### EXERCISE REQUIREMENTS
From the entries below, pull out each line where "None" appears.

### ENTRIES PROVIDED
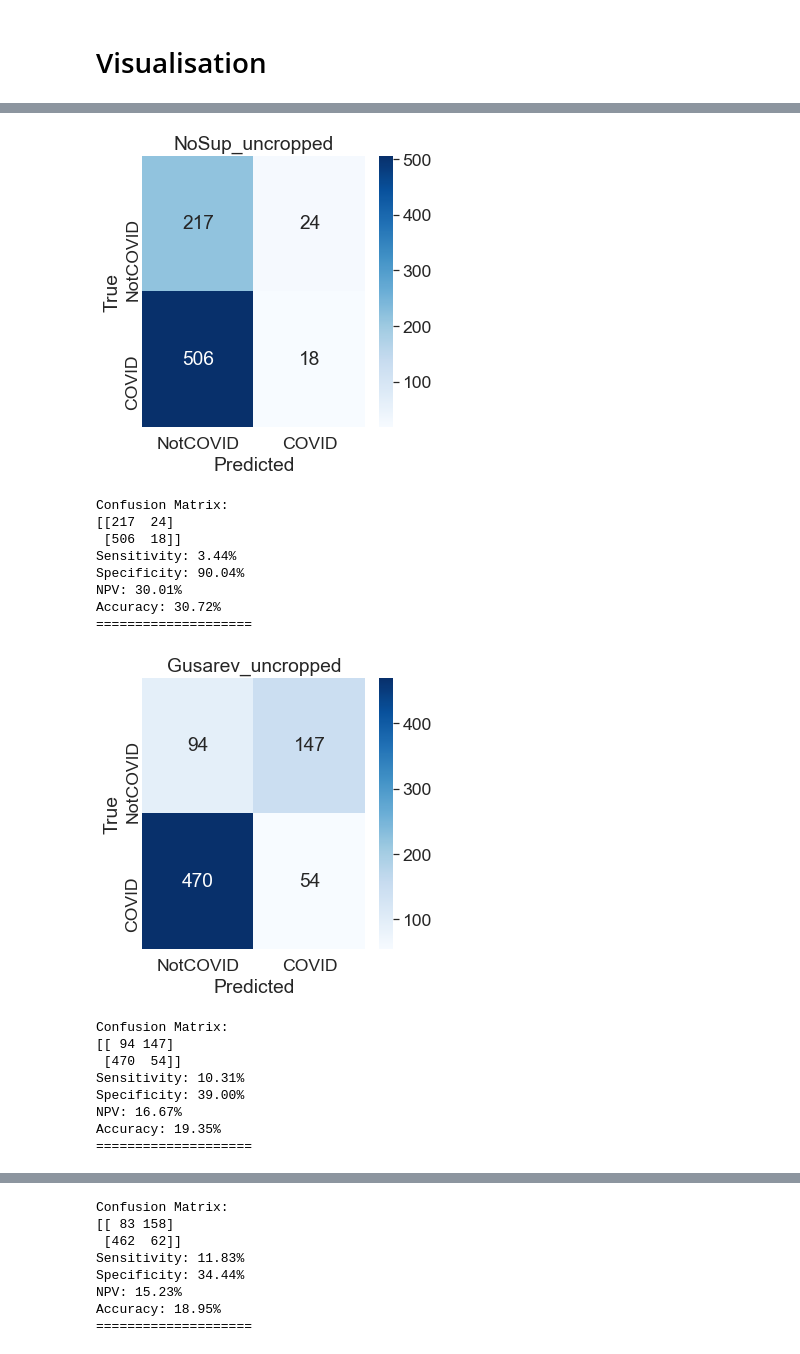
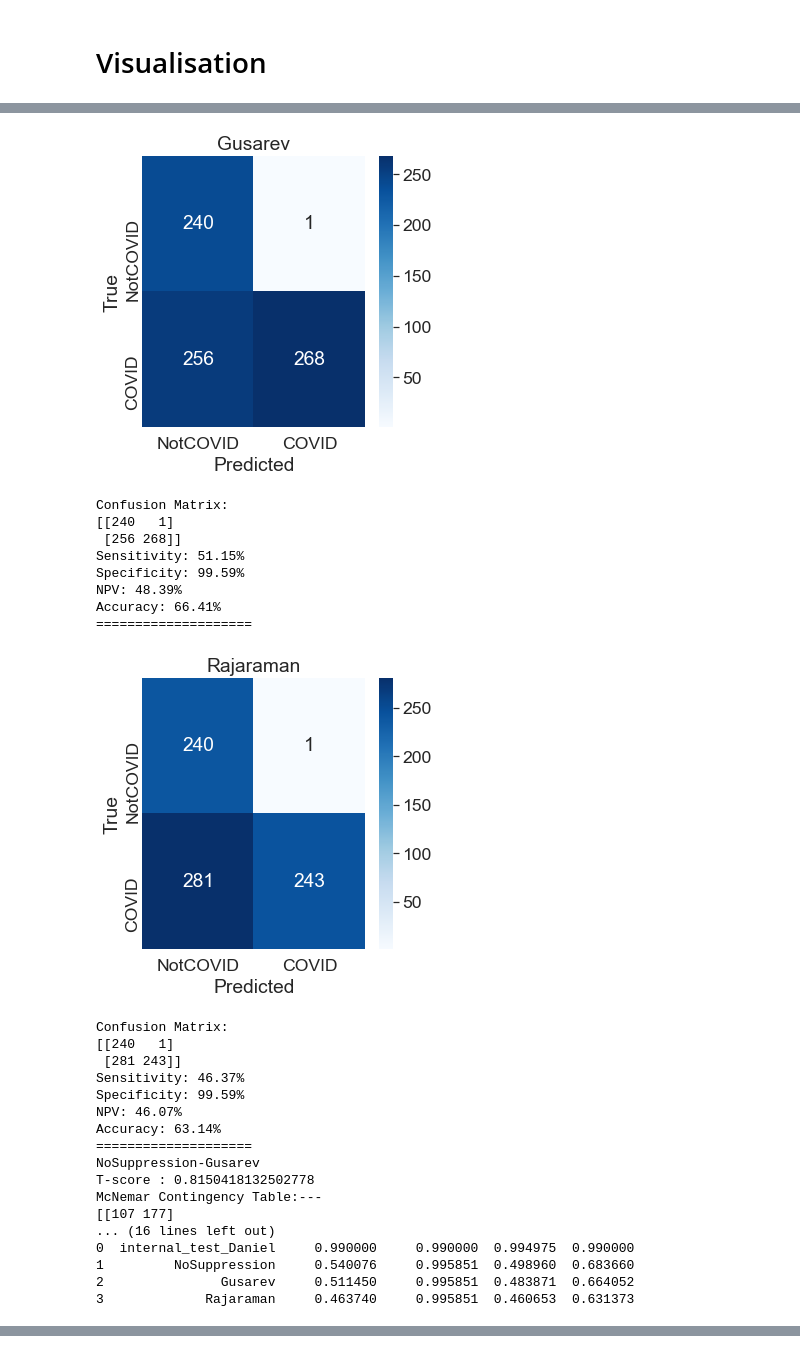
Before and after one commit to danielnflam/VGG_classifier, a Jupyter notebook: test.ipynb, the cells around one changed output, grey strips where cells are left out. Saved outputs shown, nothing was run; the diff lists cells and outputs as text; code cells hidden in the pictures.

Commit message:
pretrained network

```diff
--- a/test.ipynb
+++ b/test.ipynb
@@ -102,10 +97,7 @@ def switchDataset(switch, dataset_normal=None, dataset_pneumonia=None, dataset_c
 # %% [markdown]
 # Model
 # %%
-# Speed up convolution algorithm
-torch.backends.cudnn.benchmark=True
-
-model = models.get_model_vgg16(N_CLASSES)
+model = models.VGG16_Rajaraman(N_CLASSES, max_layer_to_freeze=max_layers_to_freeze, verbose=False)
 model = model.to(device)
 model.eval()
 if os.path.isfile(CKPT_PATH):
@@ -114,6 +106,7 @@ if os.path.isfile(CKPT_PATH):
     model.load_state_dict(checkpoint['model_state_dict'])
     print("=> loaded checkpoint")
 else:
-    print("=> no checkpoint found")
+    raise RuntimeError("=> no checkpoint found")
+
 print("Model Loaded.")
 # %% [output]
@@ -125,8 +131,14 @@ Model Loaded.
 predictions = {}
 true_labels={}
 for switch in switch_pair:
+    # What is the training data used to train the network?
+    if training_data is not None:
+        if training_data is "NoSuppression":
+            training_data_text = "None"
+        else:
+            training_data_text = training_data
     # Dataset
-    chosen_datasets = switchDataset(switch, dataset_normal, dataset_pneumonia, dataset_covid)
+    chosen_datasets = switchDataset(switch, dataset_normal, dataset_pneumonia, dataset_covid, training_data_text)
     test_dataset = datasets.Coviddataset(normal_path=chosen_datasets["normal"], pneumonia_path=chosen_datasets["pneumonia"], covid_path=chosen_datasets["covid"],
                                          transform = test_transforms, NClasses=N_CLASSES,
                                          unbias=unbias_dataset, channels=3) # RGB image
@@ -274,7 +287,7 @@ def McNemar_test(test1, test2, negative_label=0, positive_label=1):
     a = np.sum(a); b = np.sum(b) ; c = np.sum(c) ; d=np.sum(d)
     print("McNemar Contingency Table:---")
     print(np.asarray([[a,b],[c,d]]))
-    return (np.abs(b-c))**2/(b+c)
+    return (np.abs(b-c)-1)**2/(b+c)
 
 
 # Calculate DL-only classification
@@ -296,7 +309,9 @@ for counter, status in enumerate(switch_pair):
     pandas_dict["Accuracy"].append(output["Accuracy"])
 
 
-for i, switch_i in enumerate(switch_pair[1:]):
+for i, switch_i in enumerate(switch_pair):
+    if i == 0:
+        continue
     for switch_j in switch_pair[i+1:]:
         print("{}-{}".format(switch_i, switch_j))
         print("T-score : {}".format( paired_t_test(predictions[switch_i].numpy(), predictions[switch_j].numpy())))
@@ -326,19 +341,28 @@ Accuracy: 30.59%
 ====================
-[figure, old version]
+[figure, new version]
 Confusion Matrix:
-[[217  24]
- [506  18]]
-Sensitivity: 3.44%
-Specificity: 90.04%
-NPV: 30.01%
-Accuracy: 30.72%
+[[240   1]
+ [256 268]]
+Sensitivity: 51.15%
+Specificity: 99.59%
+NPV: 48.39%
+Accuracy: 66.41%
 ====================
-[figure, old version]
+[figure, new version]
 Confusion Matrix:
-[[ 94 147]
- [470  54]]
-Sensitivity: 10.31%
-Specificity: 39.00%
-NPV: 16.67%
-Accuracy: 19.35%
+[[240   1]
+ [281 243]]
+Sensitivity: 46.37%
+Specificity: 99.59%
+NPV: 46.07%
+Accuracy: 63.14%
 ====================
+NoSuppression-Gusarev
+T-score : 0.8150418132502778
+McNemar Contingency Table:---
+[[107 177]
+... (16 lines left out)
+0  internal_test_Daniel     0.990000     0.990000  0.994975  0.990000
+1         NoSuppression     0.540076     0.995851  0.498960  0.683660
+2               Gusarev     0.511450     0.995851  0.483871  0.664052
+3             Rajaraman     0.463740     0.995851  0.460653  0.631373
@@ -346,8 +368,0 @@ Accuracy: 19.35%
-Confusion Matrix:
-[[ 83 158]
- [462  62]]
-Sensitivity: 11.83%
-Specificity: 34.44%
-NPV: 15.23%
-Accuracy: 18.95%
-====================
```
Also changed, not shown: parts of 7 cells of this notebook, 9 other files.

### ANSWER
@@ -102,10 +97,7 @@ def switchDataset(switch, dataset_normal=None, dataset_pneumonia=None, dataset_c
+    if training_data is not None:
+            training_data_text = "None"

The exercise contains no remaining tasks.